March can not possibly be the bottom. World GDP is still falling and monetizing the debt (a.k.a printing money) will not reverse the fact that world GDP is falling but instead just devalue our own currency with the global aggregate remaining the same. We don't live in a fiat based money system but instead a credit based money system with a fiat component tacked onto it. Even if it were pure fiat, you have to lend in order for the money multiplier affect to take root and the banks are not.

I don't wish losing money on anyone so there's my two cents.

In Debt We Trust said...

A simpler explanation consists of 2 words:

Max pain.

Anonymous said...

~

Anybody think the market could just trend sideways ad nauseam?

Anonymous said...

If I understand the post, there are around, a shadow, mysterious and gruesome world of huge positions in OTC infraworld derivatives.
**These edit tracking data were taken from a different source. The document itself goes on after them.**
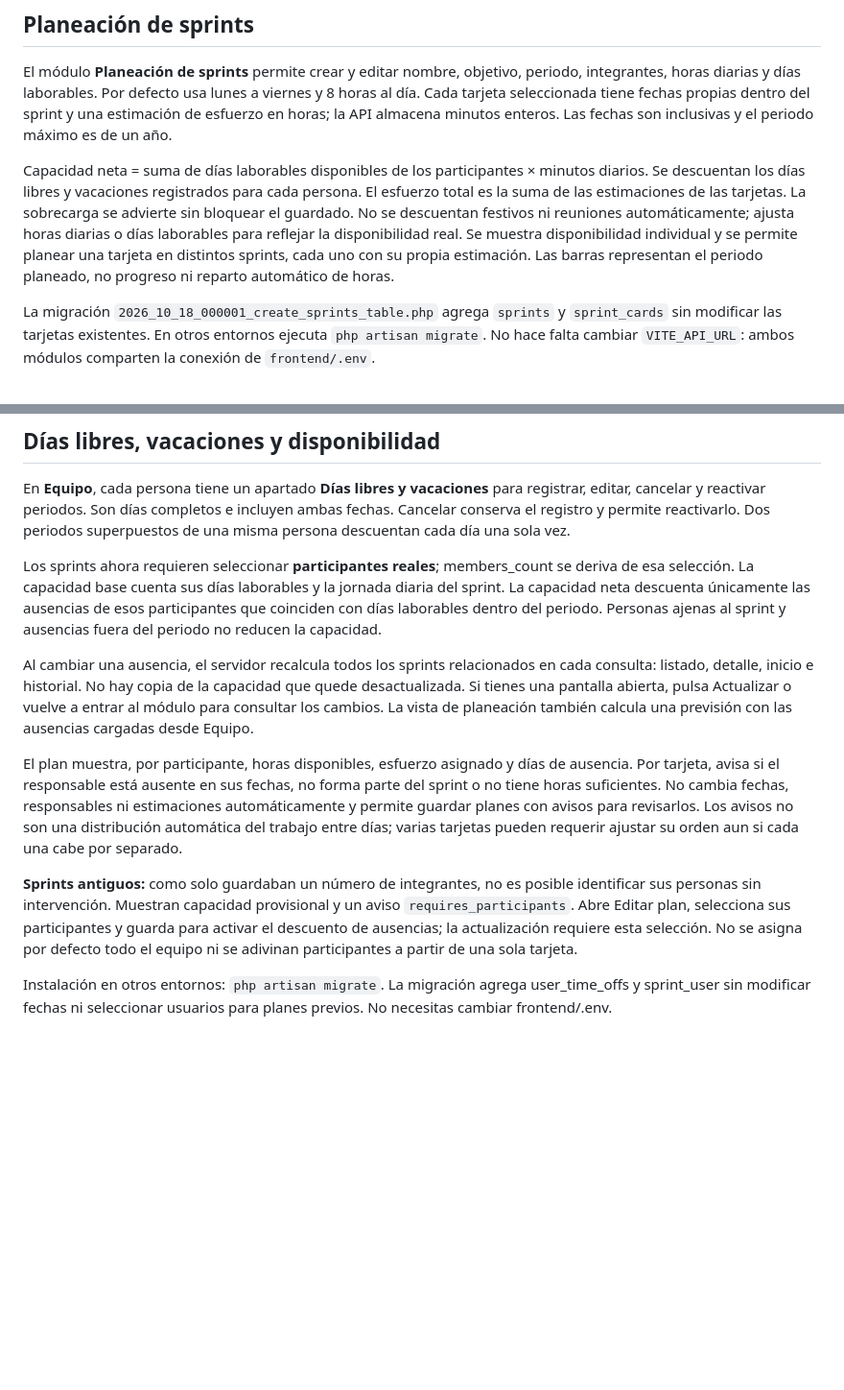
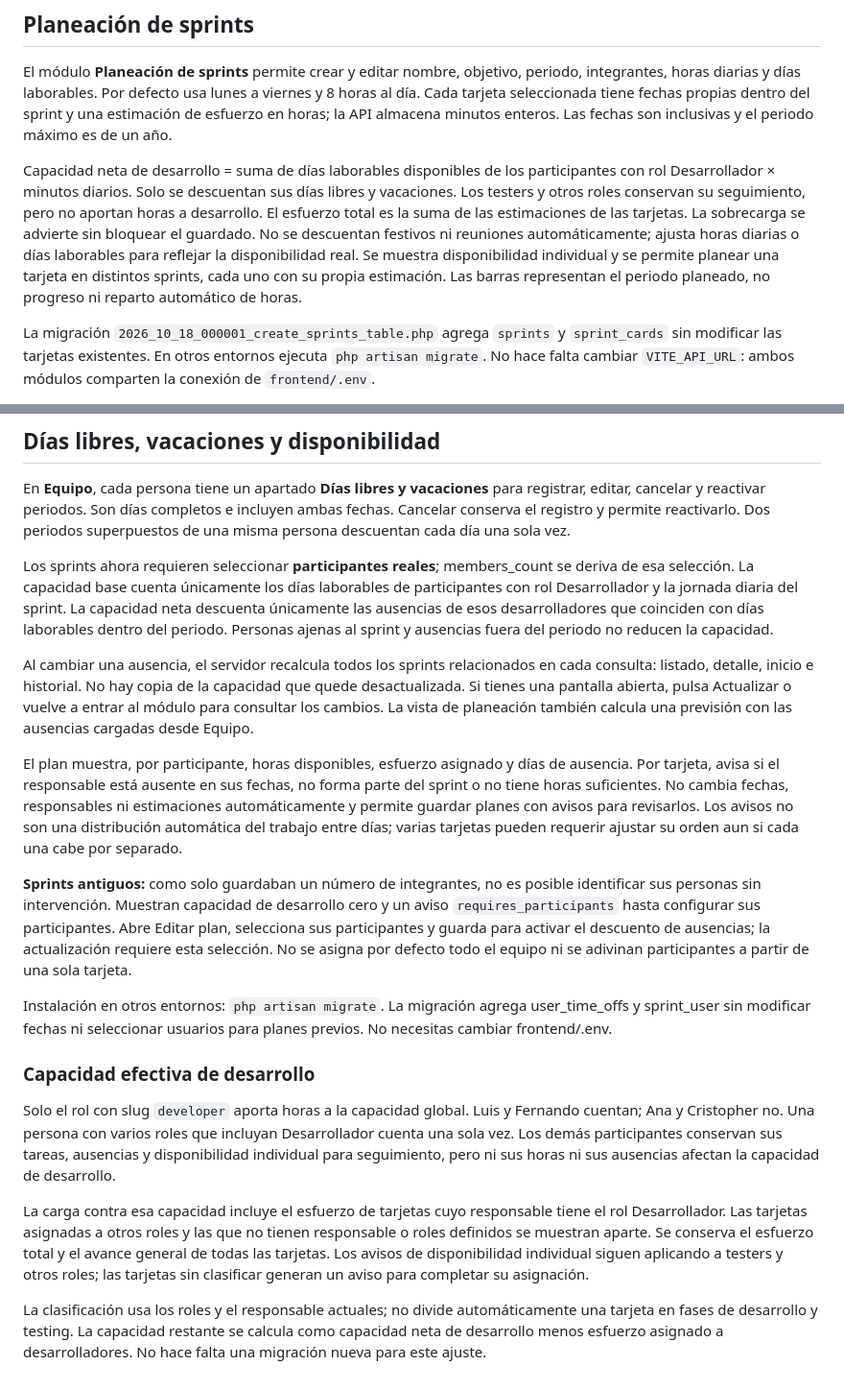
Before and after one commit to canepaluis/abrhil-flow, a Markdown page: README.md, 2 parts joined by grey strips. Shown at 96% size. Drawn GitHub-style; blank space fills up the shorter version.

Commit message:
[Doc] Actualizando la documentación para ajuste de horas efectivas

```diff
--- a/README.md
+++ b/README.md
@@ -40,7 +40,7 @@ Si PHP indica `could not find driver` para SQLite, puedes ejecutar los tests sin
 
 El módulo **Planeación de sprints** permite crear y editar nombre, objetivo, periodo, integrantes, horas diarias y días laborables. Por defecto usa lunes a viernes y 8 horas al día. Cada tarjeta seleccionada tiene fechas propias dentro del sprint y una estimación de esfuerzo en horas; la API almacena minutos enteros. Las fechas son inclusivas y el periodo máximo es de un año.
 
-Capacidad neta = suma de días laborables disponibles de los participantes × minutos diarios. Se descuentan los días libres y vacaciones registrados para cada persona. El esfuerzo total es la suma de las estimaciones de las tarjetas. La sobrecarga se advierte sin bloquear el guardado. No se descuentan festivos ni reuniones automáticamente; ajusta horas diarias o días laborables para reflejar la disponibilidad real. Se muestra disponibilidad individual y se permite planear una tarjeta en distintos sprints, cada uno con su propia estimación. Las barras representan el periodo planeado, no progreso ni reparto automático de horas.
+Capacidad neta de desarrollo = suma de días laborables disponibles de los participantes con rol Desarrollador × minutos diarios. Solo se descuentan sus días libres y vacaciones. Los testers y otros roles conservan su seguimiento, pero no aportan horas a desarrollo. El esfuerzo total es la suma de las estimaciones de las tarjetas. La sobrecarga se advierte sin bloquear el guardado. No se descuentan festivos ni reuniones automáticamente; ajusta horas diarias o días laborables para reflejar la disponibilidad real. Se muestra disponibilidad individual y se permite planear una tarjeta en distintos sprints, cada uno con su propia estimación. Las barras representan el periodo planeado, no progreso ni reparto automático de horas.
 
 La migración `2026_10_18_000001_create_sprints_table.php` agrega `sprints` y `sprint_cards` sin modificar las tarjetas existentes. En otros entornos ejecuta `php artisan migrate`. No hace falta cambiar `VITE_API_URL`: ambos módulos comparten la conexión de `frontend/.env`.
 
@@ -79,12 +79,20 @@ Los nuevos perfiles tienen email y password nulos, ya que todavía no se proporc
 
 En **Equipo**, cada persona tiene un apartado **Días libres y vacaciones** para registrar, editar, cancelar y reactivar periodos. Son días completos e incluyen ambas fechas. Cancelar conserva el registro y permite reactivarlo. Dos periodos superpuestos de una misma persona descuentan cada día una sola vez.
 
-Los sprints ahora requieren seleccionar **participantes reales**; members_count se deriva de esa selección. La capacidad base cuenta sus días laborables y la jornada diaria del sprint. La capacidad neta descuenta únicamente las ausencias de esos participantes que coinciden con días laborables dentro del periodo. Personas ajenas al sprint y ausencias fuera del periodo no reducen la capacidad.
+Los sprints ahora requieren seleccionar **participantes reales**; members_count se deriva de esa selección. La capacidad base cuenta únicamente los días laborables de participantes con rol Desarrollador y la jornada diaria del sprint. La capacidad neta descuenta únicamente las ausencias de esos desarrolladores que coinciden con días laborables dentro del periodo. Personas ajenas al sprint y ausencias fuera del periodo no reducen la capacidad.
 
 Al cambiar una ausencia, el servidor recalcula todos los sprints relacionados en cada consulta: listado, detalle, inicio e historial. No hay copia de la capacidad que quede desactualizada. Si tienes una pantalla abierta, pulsa Actualizar o vuelve a entrar al módulo para consultar los cambios. La vista de planeación también calcula una previsión con las ausencias cargadas desde Equipo.
 
 El plan muestra, por participante, horas disponibles, esfuerzo asignado y días de ausencia. Por tarjeta, avisa si el responsable está ausente en sus fechas, no forma parte del sprint o no tiene horas suficientes. No cambia fechas, responsables ni estimaciones automáticamente y permite guardar planes con avisos para revisarlos. Los avisos no son una distribución automática del trabajo entre días; varias tarjetas pueden requerir ajustar su orden aun si cada una cabe por separado.
 
-**Sprints antiguos:** como solo guardaban un número de integrantes, no es posible identificar sus personas sin intervención. Muestran capacidad provisional y un aviso `requires_participants`. Abre Editar plan, selecciona sus participantes y guarda para activar el descuento de ausencias; la actualización requiere esta selección. No se asigna por defecto todo el equipo ni se adivinan participantes a partir de una sola tarjeta.
+**Sprints antiguos:** como solo guardaban un número de integrantes, no es posible identificar sus personas sin intervención. Muestran capacidad de desarrollo cero y un aviso `requires_participants` hasta configurar sus participantes. Abre Editar plan, selecciona sus participantes y guarda para activar el descuento de ausencias; la actualización requiere esta selección. No se asigna por defecto todo el equipo ni se adivinan participantes a partir de una sola tarjeta.
 
 Instalación en otros entornos: `php artisan migrate`. La migración agrega user_time_offs y sprint_user sin modificar fechas ni seleccionar usuarios para planes previos. No necesitas cambiar frontend/.env.
+
+### Capacidad efectiva de desarrollo
+
+Solo el rol con slug `developer` aporta horas a la capacidad global. Luis y Fernando cuentan; Ana y Cristopher no. Una persona con varios roles que incluyan Desarrollador cuenta una sola vez. Los demás participantes conservan sus tareas, ausencias y disponibilidad individual para seguimiento, pero ni sus horas ni sus ausencias afectan la capacidad de desarrollo.
+
+La carga contra esa capacidad incluye el esfuerzo de tarjetas cuyo responsable tiene el rol Desarrollador. Las tarjetas asignadas a otros roles y las que no tienen responsable o roles definidos se muestran aparte. Se conserva el esfuerzo total y el avance general de todas las tarjetas. Los avisos de disponibilidad individual siguen aplicando a testers y otros roles; las tarjetas sin clasificar generan un aviso para completar su asignación.
+
+La clasificación usa los roles y el responsable actuales; no divide automáticamente una tarjeta en fases de desarrollo y testing. La capacidad restante se calcula como capacidad neta de desarrollo menos esfuerzo asignado a desarrolladores. No hace falta una migración nueva para este ajuste.
```
Also changed, not shown: docs/api.md (+7 -1 lines).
These positions can not obtain hedging in the shadow world, in their own world, and the players depend on the open, vanilla, daylight listed market for their hedging maneuvers.

Maybe the OTC market has become too large to be hedged in an, comparatively small, open market with low liquidity or volume.

This does not define a particular direction but would do the system more unstable and movements mors sudden.

(I apologize for my horrid english)

Anonymous said...

While some of you are trying to dish on Tyler, don't forget one small thing...

There is no limit to OTC Deriv contracts that can be entered into. However, there IS a limit to the amount of underlying issuances they can be based on (GS/GE/GM/C stock is a finite amount for all intents and purposes).

Most deriv pricing formulas implicitly assume infinite ability to delta hedge the book. While I haven't looked into the matter enough to determine if that will drive price in one way or another till they meet a greater opposing force, it is something to consider that you have more and more and more dealers trying to delta hedge off of a finite supply of stock.

Just imagine some ridiculous numbers. Say that there are 100,000 shares of XYZ stock and you have 100 million of derivative contracts using it as an underlyer (requiring deltahedge).

Now imagine that you have a trillion in OTC's with XYZ as reference. Delta hedging requirements have doubled with no change in the underlyer. You're definitely going to see that affect the vol/price patterns of XYZ.

GS751 said...

lol this is a big difference between delta hedging a plain vanilla on a liquid exchange and delta hedging on OTC derivative using a liquid exchange.

Anonymous said...

oh irony of irony.
why human beings always try to attach rationality to the irreversible irrationality.

and then, later, they silently try to convince themselves that it's not their fault.

Rhys said...

These large players need to read "The Power of Small" ( http://tinyurl.com/cmdxg6 ) if they don't want to get crushed by their lumbering inefficiency. Paying more attention to smaller things would have prevented us from getting into this mess.